### Task
All of the data that follows should be retyped exactly as it appears.

Dataset excerpts
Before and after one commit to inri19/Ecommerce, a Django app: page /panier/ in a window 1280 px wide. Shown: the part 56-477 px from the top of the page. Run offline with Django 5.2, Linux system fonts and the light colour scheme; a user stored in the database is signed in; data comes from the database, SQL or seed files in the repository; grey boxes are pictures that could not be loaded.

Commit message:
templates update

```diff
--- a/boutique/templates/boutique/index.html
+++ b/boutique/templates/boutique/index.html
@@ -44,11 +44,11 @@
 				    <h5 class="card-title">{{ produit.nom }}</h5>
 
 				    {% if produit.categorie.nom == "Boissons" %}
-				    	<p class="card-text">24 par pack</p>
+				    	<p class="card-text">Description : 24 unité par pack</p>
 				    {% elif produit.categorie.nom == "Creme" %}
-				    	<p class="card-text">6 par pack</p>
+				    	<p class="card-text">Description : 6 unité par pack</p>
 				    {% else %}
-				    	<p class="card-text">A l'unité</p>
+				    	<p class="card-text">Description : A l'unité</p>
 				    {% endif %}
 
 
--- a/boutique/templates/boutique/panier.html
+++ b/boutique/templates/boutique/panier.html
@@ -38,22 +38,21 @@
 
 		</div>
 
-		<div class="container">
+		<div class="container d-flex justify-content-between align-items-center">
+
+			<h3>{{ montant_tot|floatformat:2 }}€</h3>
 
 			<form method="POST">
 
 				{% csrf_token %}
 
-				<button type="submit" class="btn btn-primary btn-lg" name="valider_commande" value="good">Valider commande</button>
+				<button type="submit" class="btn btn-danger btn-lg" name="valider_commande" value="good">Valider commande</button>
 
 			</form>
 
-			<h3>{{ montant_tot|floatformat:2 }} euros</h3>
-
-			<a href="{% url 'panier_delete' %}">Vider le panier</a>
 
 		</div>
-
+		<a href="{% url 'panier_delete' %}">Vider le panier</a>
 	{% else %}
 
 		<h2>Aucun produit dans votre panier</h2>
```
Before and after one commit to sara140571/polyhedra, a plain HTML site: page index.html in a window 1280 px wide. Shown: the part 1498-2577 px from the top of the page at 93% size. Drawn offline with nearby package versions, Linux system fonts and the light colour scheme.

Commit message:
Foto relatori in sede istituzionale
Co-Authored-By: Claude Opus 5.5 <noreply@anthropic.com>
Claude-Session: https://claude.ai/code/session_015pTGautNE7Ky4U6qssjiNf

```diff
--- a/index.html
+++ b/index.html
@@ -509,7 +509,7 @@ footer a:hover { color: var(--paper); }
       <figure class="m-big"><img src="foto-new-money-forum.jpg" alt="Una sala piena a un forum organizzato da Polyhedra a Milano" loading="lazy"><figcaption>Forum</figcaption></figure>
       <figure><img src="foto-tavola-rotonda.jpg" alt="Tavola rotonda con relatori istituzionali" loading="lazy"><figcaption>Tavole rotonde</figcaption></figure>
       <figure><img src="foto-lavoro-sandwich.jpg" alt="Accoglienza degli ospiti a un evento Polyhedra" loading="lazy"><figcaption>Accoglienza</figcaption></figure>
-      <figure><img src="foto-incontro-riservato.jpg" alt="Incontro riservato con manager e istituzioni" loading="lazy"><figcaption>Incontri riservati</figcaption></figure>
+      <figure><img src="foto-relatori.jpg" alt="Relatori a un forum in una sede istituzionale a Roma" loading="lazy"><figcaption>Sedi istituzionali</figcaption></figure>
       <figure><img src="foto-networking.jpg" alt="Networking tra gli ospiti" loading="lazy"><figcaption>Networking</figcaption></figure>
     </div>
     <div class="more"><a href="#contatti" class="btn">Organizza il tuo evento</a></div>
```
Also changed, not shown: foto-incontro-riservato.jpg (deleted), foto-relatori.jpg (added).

### Result for this task
Before and after one commit to inri19/Ecommerce, a Django app: page /panier/ in a window 1280 px wide. Shown: the part 56-477 px from the top of the page. Run offline with Django 5.2, Linux system fonts and the light colour scheme; a user stored in the database is signed in; data comes from the database, SQL or seed files in the repository; grey boxes are pictures that could not be loaded.

Commit message:
templates update

```diff
--- a/boutique/templates/boutique/index.html
+++ b/boutique/templates/boutique/index.html
@@ -44,11 +44,11 @@
 				    <h5 class="card-title">{{ produit.nom }}</h5>
 
 				    {% if produit.categorie.nom == "Boissons" %}
-				    	<p class="card-text">24 par pack</p>
+				    	<p class="card-text">Description : 24 unité par pack</p>
 				    {% elif produit.categorie.nom == "Creme" %}
-				    	<p class="card-text">6 par pack</p>
+				    	<p class="card-text">Description : 6 unité par pack</p>
 				    {% else %}
-				    	<p class="card-text">A l'unité</p>
+				    	<p class="card-text">Description : A l'unité</p>
 				    {% endif %}
 
 
--- a/boutique/templates/boutique/panier.html
+++ b/boutique/templates/boutique/panier.html
@@ -38,22 +38,21 @@
 
 		</div>
 
-		<div class="container">
+		<div class="container d-flex justify-content-between align-items-center">
+
+			<h3>{{ montant_tot|floatformat:2 }}€</h3>
 
 			<form method="POST">
 
 				{% csrf_token %}
 
-				<button type="submit" class="btn btn-primary btn-lg" name="valider_commande" value="good">Valider commande</button>
+				<button type="submit" class="btn btn-danger btn-lg" name="valider_commande" value="good">Valider commande</button>
 
 			</form>
 
-			<h3>{{ montant_tot|floatformat:2 }} euros</h3>
-
-			<a href="{% url 'panier_delete' %}">Vider le panier</a>
 
 		</div>
-
+		<a href="{% url 'panier_delete' %}">Vider le panier</a>
 	{% else %}
 
 		<h2>Aucun produit dans votre panier</h2>
```
Before and after one commit to sara140571/polyhedra, a plain HTML site: page index.html in a window 1280 px wide. Shown: the part 1498-2577 px from the top of the page at 93% size. Drawn offline with nearby package versions, Linux system fonts and the light colour scheme.

Commit message:
Foto relatori in sede istituzionale
Co-Authored-By: Claude Opus 5.5 <noreply@anthropic.com>
Claude-Session: https://claude.ai/code/session_015pTGautNE7Ky4U6qssjiNf

```diff
--- a/index.html
+++ b/index.html
@@ -509,7 +509,7 @@ footer a:hover { color: var(--paper); }
       <figure class="m-big"><img src="foto-new-money-forum.jpg" alt="Una sala piena a un forum organizzato da Polyhedra a Milano" loading="lazy"><figcaption>Forum</figcaption></figure>
       <figure><img src="foto-tavola-rotonda.jpg" alt="Tavola rotonda con relatori istituzionali" loading="lazy"><figcaption>Tavole rotonde</figcaption></figure>
       <figure><img src="foto-lavoro-sandwich.jpg" alt="Accoglienza degli ospiti a un evento Polyhedra" loading="lazy"><figcaption>Accoglienza</figcaption></figure>
-      <figure><img src="foto-incontro-riservato.jpg" alt="Incontro riservato con manager e istituzioni" loading="lazy"><figcaption>Incontri riservati</figcaption></figure>
+      <figure><img src="foto-relatori.jpg" alt="Relatori a un forum in una sede istituzionale a Roma" loading="lazy"><figcaption>Sedi istituzionali</figcaption></figure>
       <figure><img src="foto-networking.jpg" alt="Networking tra gli ospiti" loading="lazy"><figcaption>Networking</figcaption></figure>
     </div>
     <div class="more"><a href="#contatti" class="btn">Organizza il tuo evento</a></div>
```
Also changed, not shown: foto-incontro-riservato.jpg (deleted), foto-relatori.jpg (added).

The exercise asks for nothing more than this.